━━ ENTRIES SHOWN
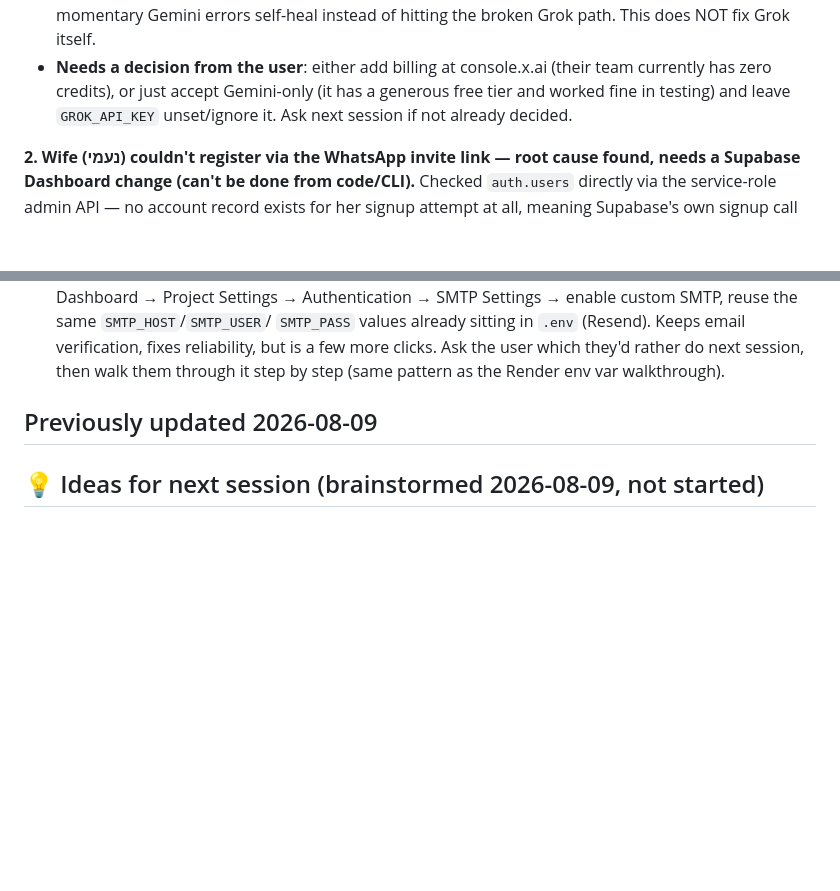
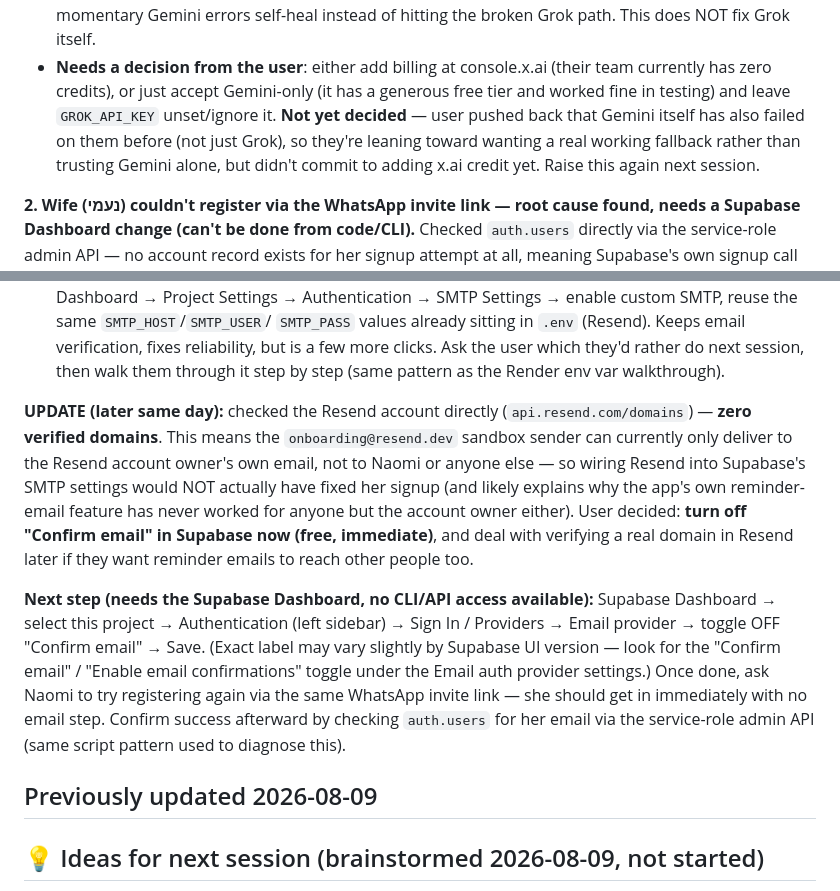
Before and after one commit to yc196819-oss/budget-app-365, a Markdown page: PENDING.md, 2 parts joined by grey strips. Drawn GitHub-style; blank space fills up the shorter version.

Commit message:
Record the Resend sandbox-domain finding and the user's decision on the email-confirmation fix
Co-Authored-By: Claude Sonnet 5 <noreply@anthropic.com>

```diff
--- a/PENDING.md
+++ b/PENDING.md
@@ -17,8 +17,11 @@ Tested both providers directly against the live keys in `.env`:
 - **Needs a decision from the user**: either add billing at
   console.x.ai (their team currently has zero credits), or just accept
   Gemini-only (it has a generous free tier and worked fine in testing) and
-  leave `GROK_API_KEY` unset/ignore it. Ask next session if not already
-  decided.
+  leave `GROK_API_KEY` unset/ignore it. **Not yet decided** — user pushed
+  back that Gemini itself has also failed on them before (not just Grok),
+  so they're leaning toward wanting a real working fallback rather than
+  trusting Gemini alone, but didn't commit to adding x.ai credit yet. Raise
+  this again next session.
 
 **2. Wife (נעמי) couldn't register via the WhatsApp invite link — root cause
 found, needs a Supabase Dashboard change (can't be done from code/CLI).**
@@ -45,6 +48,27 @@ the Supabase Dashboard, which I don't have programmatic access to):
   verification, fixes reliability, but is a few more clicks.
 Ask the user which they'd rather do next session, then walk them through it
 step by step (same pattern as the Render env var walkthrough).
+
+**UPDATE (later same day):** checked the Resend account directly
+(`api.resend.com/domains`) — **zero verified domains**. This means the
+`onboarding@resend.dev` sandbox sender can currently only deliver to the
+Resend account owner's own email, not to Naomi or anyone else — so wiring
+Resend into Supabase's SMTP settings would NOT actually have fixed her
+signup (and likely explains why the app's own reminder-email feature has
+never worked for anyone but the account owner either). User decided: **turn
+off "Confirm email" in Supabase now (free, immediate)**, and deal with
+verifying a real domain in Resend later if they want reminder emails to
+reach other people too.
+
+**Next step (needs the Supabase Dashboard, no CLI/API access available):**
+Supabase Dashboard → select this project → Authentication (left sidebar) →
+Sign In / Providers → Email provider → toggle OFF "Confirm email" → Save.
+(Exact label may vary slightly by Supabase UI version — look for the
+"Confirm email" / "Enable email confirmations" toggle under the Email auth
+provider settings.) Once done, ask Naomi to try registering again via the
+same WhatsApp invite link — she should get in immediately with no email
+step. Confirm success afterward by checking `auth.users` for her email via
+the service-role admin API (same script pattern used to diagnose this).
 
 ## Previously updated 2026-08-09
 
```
━━━━
▶ ASSIGNMENT
Return each line among the entries that holds the word "Supabase".

▶ YOUR SOLUTION
 found, needs a Supabase Dashboard change (can't be done from code/CLI).**
@@ -45,6 +48,27 @@ the Supabase Dashboard, which I don't have programmatic access to):
+Resend into Supabase's SMTP settings would NOT actually have fixed her
+off "Confirm email" in Supabase now (free, immediate)**, and deal with
+**Next step (needs the Supabase Dashboard, no CLI/API access available):**
+Supabase Dashboard → select this project → Authentication (left sidebar) →
+(Exact label may vary slightly by Supabase UI version — look for the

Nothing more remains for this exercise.